UK – Auto-enrolment is effective but it is a ‘minority sport’, according to findings by the National Association of Pension Funds.
According to the NAPF’s ‘Quantity v Quantity – auto-enrolment and levelling down: the evidence’, less than one third of the NAPF’s private sector members currently use auto-enrolment, and a Department for Work and Pensions survey claims that just 4% of companies with pension schemes use auto-enrolment.
The research report has warned against complacency regarding the risk of employers levelling down existing pension provision when required to enrol staff into a scheme automatically from 2012.
The findings come as the NAPF is trying to make its points about the design of the proposed national pension scheme.
It has collated evidence from a number of sources concerning the impact of auto-enrolment and how employers may respond to its introduction. It also outlines how some NAPF members say auto-enrolment would affect them and how they would react.
According to NAPF policy director Joanne Segars, "Auto-enrolment is a proven way to boost take up of workplace pensions, increasing take up by as much as 50% in some cases.
“But we have to be aware of the additional costs employers currently offering good quality workplace pensions will face when they are also required to use auto-enrolment and how they may respond.”
According to other key findings in the report, where companies use auto-enrolment voluntarily, it has been effective in increasing scheme take-up by at least 20%, and in some as much as 50%.
The NAPF also warned that employers which already offer good quality pensions but do not use auto-enrolment could have to auto-enrol one employee for every two already in their schemes from 2012.
“Unless they are prepared to accept these higher costs, there is a danger that will choose to spread the same amount of money more thinly by providing less valuable pensions to a larger number of employees,” said a statement.
Furthermore, the report states that levelling down could leave the average earner around £5,000 a year worse off.
According to Segars, “These pensions reforms must not result in a situation where there are more pension savers, but less pensions saving. And it must not damage existing good quality pension schemes.
“There is no room for complacency about the dangers of levelling down.
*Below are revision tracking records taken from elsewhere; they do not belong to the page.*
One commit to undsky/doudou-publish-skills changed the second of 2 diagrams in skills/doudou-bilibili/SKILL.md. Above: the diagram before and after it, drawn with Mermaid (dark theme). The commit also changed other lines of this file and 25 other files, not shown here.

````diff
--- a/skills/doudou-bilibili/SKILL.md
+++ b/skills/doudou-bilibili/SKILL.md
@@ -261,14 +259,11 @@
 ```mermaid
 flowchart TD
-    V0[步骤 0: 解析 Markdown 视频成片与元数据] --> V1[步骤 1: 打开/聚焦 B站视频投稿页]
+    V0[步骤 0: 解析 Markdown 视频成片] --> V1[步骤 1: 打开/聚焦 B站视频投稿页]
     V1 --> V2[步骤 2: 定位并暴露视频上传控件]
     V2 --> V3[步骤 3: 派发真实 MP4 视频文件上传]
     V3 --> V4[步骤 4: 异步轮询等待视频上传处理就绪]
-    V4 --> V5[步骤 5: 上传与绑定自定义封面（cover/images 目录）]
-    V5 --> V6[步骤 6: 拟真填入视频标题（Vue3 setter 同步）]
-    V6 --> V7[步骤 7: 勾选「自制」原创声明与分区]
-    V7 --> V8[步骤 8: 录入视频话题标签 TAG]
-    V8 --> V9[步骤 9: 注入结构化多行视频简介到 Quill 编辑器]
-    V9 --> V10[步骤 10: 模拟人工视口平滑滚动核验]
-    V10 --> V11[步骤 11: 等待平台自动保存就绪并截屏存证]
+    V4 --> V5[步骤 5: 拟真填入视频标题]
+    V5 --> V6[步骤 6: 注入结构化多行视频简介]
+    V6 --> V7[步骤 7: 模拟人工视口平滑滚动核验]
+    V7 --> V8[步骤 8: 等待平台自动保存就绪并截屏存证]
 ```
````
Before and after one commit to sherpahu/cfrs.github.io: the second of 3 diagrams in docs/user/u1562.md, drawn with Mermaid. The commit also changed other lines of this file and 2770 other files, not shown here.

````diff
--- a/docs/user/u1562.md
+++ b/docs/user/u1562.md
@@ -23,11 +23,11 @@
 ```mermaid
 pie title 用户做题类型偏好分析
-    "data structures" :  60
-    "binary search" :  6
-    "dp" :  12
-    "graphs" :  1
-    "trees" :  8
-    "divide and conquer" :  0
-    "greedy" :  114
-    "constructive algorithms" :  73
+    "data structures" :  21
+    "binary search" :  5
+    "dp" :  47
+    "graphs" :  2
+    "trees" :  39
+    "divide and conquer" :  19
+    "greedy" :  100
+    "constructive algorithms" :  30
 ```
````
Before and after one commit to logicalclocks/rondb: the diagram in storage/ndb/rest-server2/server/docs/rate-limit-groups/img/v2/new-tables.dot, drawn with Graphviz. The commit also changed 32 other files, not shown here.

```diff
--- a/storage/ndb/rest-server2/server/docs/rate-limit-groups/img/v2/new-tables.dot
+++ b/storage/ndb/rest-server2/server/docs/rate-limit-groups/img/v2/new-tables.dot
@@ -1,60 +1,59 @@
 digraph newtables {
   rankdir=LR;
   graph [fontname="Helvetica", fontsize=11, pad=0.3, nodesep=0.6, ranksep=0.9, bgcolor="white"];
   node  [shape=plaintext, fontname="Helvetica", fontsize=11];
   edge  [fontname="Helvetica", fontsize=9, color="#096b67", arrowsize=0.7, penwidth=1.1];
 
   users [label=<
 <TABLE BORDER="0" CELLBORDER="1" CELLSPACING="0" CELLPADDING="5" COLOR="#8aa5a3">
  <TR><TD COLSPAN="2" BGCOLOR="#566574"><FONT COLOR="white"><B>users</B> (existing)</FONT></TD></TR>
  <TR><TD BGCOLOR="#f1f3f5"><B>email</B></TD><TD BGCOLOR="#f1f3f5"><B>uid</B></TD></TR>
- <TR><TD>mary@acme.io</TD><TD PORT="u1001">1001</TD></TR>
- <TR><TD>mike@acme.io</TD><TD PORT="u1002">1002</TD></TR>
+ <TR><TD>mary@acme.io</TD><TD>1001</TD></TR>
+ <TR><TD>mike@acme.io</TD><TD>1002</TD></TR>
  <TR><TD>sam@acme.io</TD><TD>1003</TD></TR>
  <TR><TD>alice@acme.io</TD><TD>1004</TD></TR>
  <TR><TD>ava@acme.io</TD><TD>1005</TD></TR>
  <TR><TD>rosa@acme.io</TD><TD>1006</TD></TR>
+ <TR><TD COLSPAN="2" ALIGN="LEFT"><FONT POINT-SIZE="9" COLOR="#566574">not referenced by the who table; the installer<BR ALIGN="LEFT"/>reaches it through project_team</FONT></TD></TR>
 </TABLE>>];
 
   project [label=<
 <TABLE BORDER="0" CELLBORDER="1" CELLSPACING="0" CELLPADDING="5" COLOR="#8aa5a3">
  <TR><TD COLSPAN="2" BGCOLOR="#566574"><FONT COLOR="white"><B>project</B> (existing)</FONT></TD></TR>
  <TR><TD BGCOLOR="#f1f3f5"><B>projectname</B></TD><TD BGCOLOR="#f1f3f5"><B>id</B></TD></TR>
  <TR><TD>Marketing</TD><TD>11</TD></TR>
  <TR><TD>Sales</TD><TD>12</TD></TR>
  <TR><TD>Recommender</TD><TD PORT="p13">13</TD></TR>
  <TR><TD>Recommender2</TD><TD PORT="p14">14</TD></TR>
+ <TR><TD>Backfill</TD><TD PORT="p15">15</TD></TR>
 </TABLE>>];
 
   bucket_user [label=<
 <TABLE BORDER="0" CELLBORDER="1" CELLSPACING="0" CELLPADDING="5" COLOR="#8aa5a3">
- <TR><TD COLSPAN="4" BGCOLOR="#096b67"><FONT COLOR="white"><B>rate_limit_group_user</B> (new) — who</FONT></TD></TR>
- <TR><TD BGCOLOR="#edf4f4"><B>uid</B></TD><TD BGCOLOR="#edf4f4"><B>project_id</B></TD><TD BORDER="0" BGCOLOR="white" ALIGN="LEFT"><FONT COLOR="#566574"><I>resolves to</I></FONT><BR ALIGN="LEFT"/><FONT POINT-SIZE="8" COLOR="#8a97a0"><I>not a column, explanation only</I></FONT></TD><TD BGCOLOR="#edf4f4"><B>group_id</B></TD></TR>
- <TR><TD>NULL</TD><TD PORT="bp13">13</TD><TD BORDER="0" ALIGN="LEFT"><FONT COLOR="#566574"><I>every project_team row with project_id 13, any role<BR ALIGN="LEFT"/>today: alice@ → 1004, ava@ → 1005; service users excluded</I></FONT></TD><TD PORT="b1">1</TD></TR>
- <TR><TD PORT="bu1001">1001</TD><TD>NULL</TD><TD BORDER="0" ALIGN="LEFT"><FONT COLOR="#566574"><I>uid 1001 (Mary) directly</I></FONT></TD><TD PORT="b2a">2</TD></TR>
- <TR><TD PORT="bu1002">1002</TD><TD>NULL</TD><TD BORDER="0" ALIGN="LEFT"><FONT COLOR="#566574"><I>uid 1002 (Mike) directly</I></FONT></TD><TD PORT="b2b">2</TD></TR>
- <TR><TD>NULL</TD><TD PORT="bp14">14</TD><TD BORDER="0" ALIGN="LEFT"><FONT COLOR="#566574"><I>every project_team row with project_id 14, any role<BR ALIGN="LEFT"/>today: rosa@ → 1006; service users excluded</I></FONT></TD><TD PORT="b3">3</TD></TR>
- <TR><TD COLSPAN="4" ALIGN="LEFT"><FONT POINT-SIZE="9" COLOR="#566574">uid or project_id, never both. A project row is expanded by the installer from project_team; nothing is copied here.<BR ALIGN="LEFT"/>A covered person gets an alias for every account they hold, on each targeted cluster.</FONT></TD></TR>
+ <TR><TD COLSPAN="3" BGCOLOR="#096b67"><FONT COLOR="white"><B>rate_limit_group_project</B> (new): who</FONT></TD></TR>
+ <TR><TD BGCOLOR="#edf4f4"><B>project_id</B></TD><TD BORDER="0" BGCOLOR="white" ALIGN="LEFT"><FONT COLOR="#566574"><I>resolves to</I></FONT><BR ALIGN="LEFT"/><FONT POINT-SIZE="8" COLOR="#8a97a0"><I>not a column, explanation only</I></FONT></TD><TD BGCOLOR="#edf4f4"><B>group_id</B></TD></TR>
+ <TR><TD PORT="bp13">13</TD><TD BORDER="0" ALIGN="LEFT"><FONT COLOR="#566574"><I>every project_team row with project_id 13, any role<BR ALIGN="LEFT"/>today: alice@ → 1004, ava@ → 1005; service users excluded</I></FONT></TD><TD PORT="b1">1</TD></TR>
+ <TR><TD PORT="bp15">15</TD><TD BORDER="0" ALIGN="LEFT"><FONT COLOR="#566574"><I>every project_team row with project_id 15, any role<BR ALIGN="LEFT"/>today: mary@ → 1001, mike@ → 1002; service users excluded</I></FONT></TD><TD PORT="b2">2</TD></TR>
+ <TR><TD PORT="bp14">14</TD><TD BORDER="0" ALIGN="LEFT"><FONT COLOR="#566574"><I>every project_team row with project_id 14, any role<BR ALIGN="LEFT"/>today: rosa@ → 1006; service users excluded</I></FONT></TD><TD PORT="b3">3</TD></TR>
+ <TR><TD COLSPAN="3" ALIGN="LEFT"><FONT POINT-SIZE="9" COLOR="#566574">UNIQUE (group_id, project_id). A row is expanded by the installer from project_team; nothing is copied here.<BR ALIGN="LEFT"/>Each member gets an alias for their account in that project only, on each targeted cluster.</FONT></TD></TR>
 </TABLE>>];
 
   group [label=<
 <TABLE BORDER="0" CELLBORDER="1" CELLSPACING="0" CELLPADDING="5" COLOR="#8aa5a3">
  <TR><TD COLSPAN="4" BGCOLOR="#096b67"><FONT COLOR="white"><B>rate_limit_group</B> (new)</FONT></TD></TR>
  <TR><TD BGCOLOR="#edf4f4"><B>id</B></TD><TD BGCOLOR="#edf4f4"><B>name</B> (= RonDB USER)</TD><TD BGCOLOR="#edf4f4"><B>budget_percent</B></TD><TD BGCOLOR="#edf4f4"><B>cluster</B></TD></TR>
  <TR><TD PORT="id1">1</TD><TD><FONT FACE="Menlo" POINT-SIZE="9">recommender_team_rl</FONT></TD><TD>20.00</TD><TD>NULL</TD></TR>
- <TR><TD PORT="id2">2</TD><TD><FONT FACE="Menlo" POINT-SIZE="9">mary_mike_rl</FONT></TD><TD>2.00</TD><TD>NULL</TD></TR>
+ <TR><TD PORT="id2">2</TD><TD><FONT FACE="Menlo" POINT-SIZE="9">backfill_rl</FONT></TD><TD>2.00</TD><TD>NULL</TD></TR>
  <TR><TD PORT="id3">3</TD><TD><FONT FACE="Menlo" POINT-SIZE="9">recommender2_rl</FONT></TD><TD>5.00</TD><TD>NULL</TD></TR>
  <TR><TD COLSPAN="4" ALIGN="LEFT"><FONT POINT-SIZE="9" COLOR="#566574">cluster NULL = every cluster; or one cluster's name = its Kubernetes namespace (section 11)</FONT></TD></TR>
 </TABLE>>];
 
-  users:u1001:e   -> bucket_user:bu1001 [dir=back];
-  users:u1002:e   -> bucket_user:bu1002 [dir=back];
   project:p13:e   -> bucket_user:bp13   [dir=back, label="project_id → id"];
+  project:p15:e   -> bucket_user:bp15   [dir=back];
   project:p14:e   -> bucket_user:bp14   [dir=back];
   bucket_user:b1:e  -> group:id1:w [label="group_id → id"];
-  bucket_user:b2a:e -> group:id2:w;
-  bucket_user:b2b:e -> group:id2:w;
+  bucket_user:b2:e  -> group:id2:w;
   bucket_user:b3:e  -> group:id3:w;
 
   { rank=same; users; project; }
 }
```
Government should consider a package of measures to reduce the risk of levelling down by companies which currently provide good schemes,” she said.